Stored dataset items
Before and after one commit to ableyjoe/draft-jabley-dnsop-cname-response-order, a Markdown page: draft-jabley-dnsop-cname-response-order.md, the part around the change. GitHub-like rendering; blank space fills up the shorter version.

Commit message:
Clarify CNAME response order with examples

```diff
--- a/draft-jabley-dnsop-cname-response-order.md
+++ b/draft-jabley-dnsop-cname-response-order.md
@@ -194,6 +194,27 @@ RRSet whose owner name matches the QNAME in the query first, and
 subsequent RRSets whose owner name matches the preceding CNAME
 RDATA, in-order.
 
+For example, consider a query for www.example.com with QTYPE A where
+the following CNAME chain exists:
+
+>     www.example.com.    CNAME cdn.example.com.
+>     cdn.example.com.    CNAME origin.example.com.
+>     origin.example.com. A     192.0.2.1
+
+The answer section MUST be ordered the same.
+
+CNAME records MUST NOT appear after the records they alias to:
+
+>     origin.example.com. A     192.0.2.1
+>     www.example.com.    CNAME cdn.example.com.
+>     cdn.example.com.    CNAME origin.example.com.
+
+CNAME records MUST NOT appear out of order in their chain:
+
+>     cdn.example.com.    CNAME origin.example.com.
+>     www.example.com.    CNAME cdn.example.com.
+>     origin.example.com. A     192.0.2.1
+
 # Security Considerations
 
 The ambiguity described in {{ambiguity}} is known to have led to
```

◆ Task goal ◆
All of the entries above must be quoted exactly.

◆ Answer for this exercise ◆
Before and after one commit to ableyjoe/draft-jabley-dnsop-cname-response-order, a Markdown page: draft-jabley-dnsop-cname-response-order.md, the part around the change. GitHub-like rendering; blank space fills up the shorter version.

Commit message:
Clarify CNAME response order with examples

```diff
--- a/draft-jabley-dnsop-cname-response-order.md
+++ b/draft-jabley-dnsop-cname-response-order.md
@@ -194,6 +194,27 @@ RRSet whose owner name matches the QNAME in the query first, and
 subsequent RRSets whose owner name matches the preceding CNAME
 RDATA, in-order.
 
+For example, consider a query for www.example.com with QTYPE A where
+the following CNAME chain exists:
+
+>     www.example.com.    CNAME cdn.example.com.
+>     cdn.example.com.    CNAME origin.example.com.
+>     origin.example.com. A     192.0.2.1
+
+The answer section MUST be ordered the same.
+
+CNAME records MUST NOT appear after the records they alias to:
+
+>     origin.example.com. A     192.0.2.1
+>     www.example.com.    CNAME cdn.example.com.
+>     cdn.example.com.    CNAME origin.example.com.
+
+CNAME records MUST NOT appear out of order in their chain:
+
+>     cdn.example.com.    CNAME origin.example.com.
+>     www.example.com.    CNAME cdn.example.com.
+>     origin.example.com. A     192.0.2.1
+
 # Security Considerations
 
 The ambiguity described in {{ambiguity}} is known to have led to
```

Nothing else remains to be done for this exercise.